___ Material supplied ___
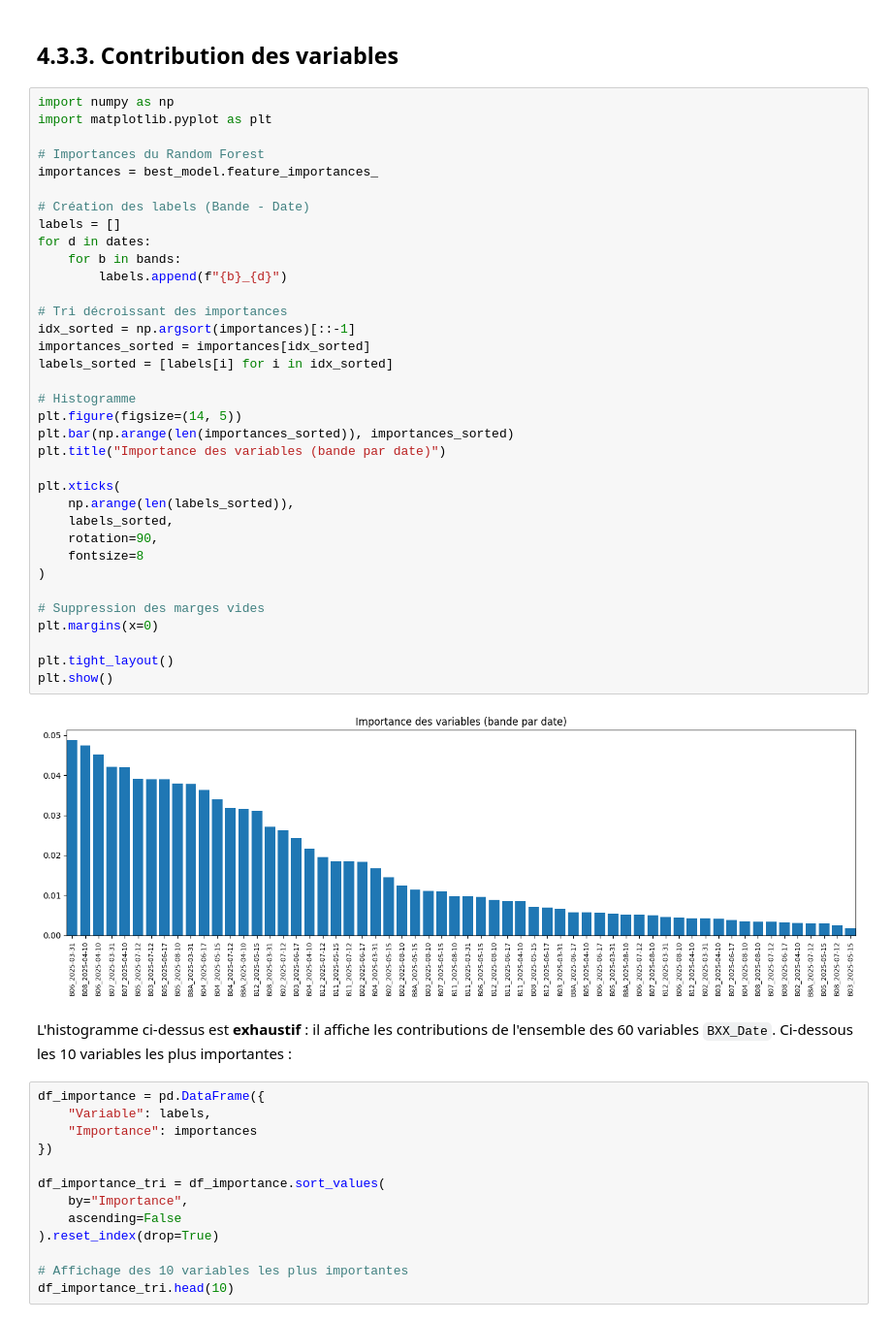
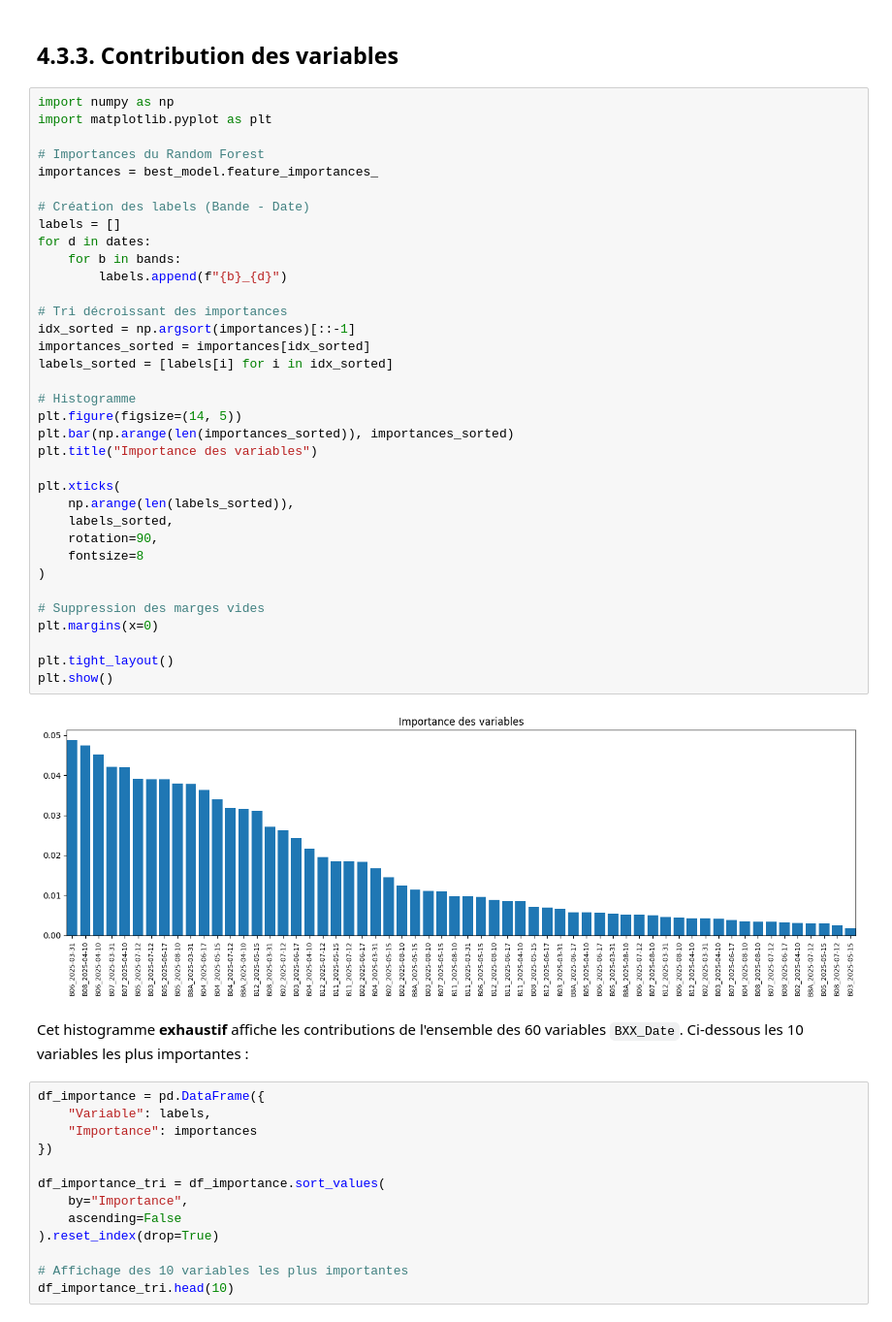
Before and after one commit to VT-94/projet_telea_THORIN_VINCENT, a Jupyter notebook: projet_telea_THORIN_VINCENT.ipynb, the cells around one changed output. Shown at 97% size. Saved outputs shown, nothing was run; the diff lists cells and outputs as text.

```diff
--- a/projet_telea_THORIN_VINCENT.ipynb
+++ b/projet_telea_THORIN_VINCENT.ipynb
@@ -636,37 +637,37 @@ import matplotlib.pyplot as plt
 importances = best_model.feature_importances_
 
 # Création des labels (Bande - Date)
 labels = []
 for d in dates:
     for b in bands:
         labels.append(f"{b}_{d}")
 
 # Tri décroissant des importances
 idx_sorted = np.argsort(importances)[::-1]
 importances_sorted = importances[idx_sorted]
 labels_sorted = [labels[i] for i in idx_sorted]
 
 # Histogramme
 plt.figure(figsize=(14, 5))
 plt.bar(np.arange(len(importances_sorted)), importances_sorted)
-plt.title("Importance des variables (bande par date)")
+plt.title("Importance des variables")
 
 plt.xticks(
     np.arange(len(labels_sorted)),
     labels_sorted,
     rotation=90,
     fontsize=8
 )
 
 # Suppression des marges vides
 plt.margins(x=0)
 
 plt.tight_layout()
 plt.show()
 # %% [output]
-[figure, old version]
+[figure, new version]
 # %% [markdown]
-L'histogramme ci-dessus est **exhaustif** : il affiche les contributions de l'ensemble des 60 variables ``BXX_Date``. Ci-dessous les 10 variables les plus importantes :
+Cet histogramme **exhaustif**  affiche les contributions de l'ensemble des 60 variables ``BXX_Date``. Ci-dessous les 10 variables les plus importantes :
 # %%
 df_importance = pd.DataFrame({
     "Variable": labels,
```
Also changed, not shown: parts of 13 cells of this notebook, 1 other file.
___
___ Material supplied ___
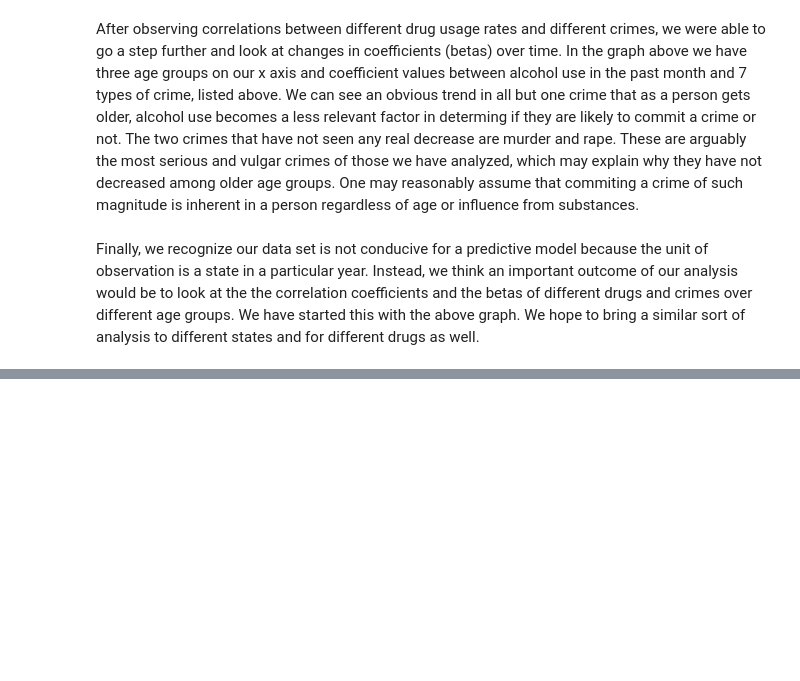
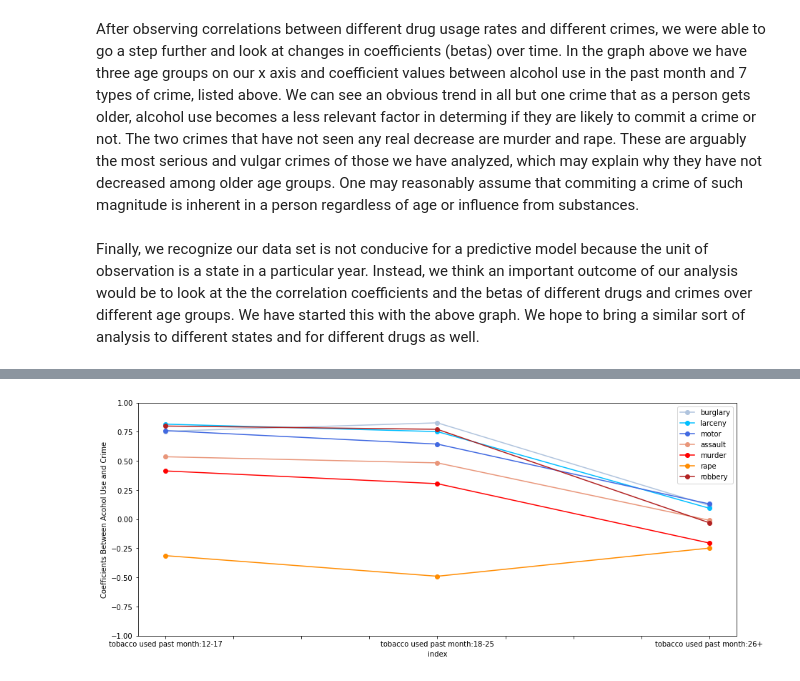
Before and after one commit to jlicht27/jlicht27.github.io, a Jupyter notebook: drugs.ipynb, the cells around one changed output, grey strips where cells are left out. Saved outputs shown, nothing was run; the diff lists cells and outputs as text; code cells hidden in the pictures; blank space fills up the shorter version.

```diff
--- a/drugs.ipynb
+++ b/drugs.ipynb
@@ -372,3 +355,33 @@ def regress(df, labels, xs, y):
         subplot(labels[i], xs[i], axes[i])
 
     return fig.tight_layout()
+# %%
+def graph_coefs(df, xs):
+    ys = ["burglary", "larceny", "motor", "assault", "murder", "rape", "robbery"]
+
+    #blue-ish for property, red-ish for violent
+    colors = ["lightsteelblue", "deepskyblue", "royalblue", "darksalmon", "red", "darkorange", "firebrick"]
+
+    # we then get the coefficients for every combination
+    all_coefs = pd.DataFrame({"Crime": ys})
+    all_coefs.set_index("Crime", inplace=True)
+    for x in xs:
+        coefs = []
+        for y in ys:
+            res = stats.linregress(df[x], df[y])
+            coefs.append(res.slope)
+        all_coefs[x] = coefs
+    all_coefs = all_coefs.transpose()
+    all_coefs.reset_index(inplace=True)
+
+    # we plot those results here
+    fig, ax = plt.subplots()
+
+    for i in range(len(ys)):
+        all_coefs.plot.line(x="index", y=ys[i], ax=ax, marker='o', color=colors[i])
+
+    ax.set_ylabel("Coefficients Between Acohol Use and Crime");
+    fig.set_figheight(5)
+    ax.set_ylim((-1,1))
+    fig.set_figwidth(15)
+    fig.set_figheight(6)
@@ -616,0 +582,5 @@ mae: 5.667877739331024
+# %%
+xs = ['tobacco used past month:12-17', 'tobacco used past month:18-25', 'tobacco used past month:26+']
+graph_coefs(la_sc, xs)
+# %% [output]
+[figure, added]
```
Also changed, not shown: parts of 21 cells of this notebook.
___
___ Material supplied ___
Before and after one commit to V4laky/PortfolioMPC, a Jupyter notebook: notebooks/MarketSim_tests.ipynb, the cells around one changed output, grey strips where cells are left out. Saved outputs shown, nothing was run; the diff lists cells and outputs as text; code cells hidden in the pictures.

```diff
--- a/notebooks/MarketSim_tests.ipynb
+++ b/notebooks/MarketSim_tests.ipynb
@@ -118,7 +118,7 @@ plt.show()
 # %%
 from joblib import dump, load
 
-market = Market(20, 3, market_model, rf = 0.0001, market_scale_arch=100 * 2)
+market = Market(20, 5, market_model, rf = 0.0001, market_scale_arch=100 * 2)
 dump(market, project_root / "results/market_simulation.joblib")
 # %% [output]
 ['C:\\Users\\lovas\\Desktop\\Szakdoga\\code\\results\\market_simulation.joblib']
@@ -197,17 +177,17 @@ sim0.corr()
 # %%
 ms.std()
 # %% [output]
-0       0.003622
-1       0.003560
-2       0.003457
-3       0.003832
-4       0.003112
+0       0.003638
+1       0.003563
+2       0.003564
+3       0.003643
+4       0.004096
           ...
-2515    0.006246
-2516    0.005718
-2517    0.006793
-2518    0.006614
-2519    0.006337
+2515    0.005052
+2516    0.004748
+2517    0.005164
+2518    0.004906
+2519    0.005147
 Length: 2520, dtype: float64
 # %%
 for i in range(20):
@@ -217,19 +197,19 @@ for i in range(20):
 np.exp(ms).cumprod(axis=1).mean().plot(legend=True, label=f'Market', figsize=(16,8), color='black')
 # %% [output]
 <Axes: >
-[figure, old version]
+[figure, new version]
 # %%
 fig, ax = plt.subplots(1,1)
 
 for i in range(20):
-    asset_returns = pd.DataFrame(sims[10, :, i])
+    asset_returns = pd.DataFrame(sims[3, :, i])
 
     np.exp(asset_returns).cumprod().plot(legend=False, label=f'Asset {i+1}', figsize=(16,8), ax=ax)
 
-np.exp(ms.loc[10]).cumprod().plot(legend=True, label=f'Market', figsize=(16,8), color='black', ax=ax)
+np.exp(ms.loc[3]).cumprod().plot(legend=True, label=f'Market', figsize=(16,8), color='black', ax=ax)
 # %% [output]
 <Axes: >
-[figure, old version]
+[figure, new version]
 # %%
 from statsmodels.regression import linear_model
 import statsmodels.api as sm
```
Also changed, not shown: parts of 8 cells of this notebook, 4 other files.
___
# Exercise prompt
In the data above, which lines include "append"? Return those lines.

# Answer to the exercise
         labels.append(f"{b}_{d}")
+            coefs.append(res.slope)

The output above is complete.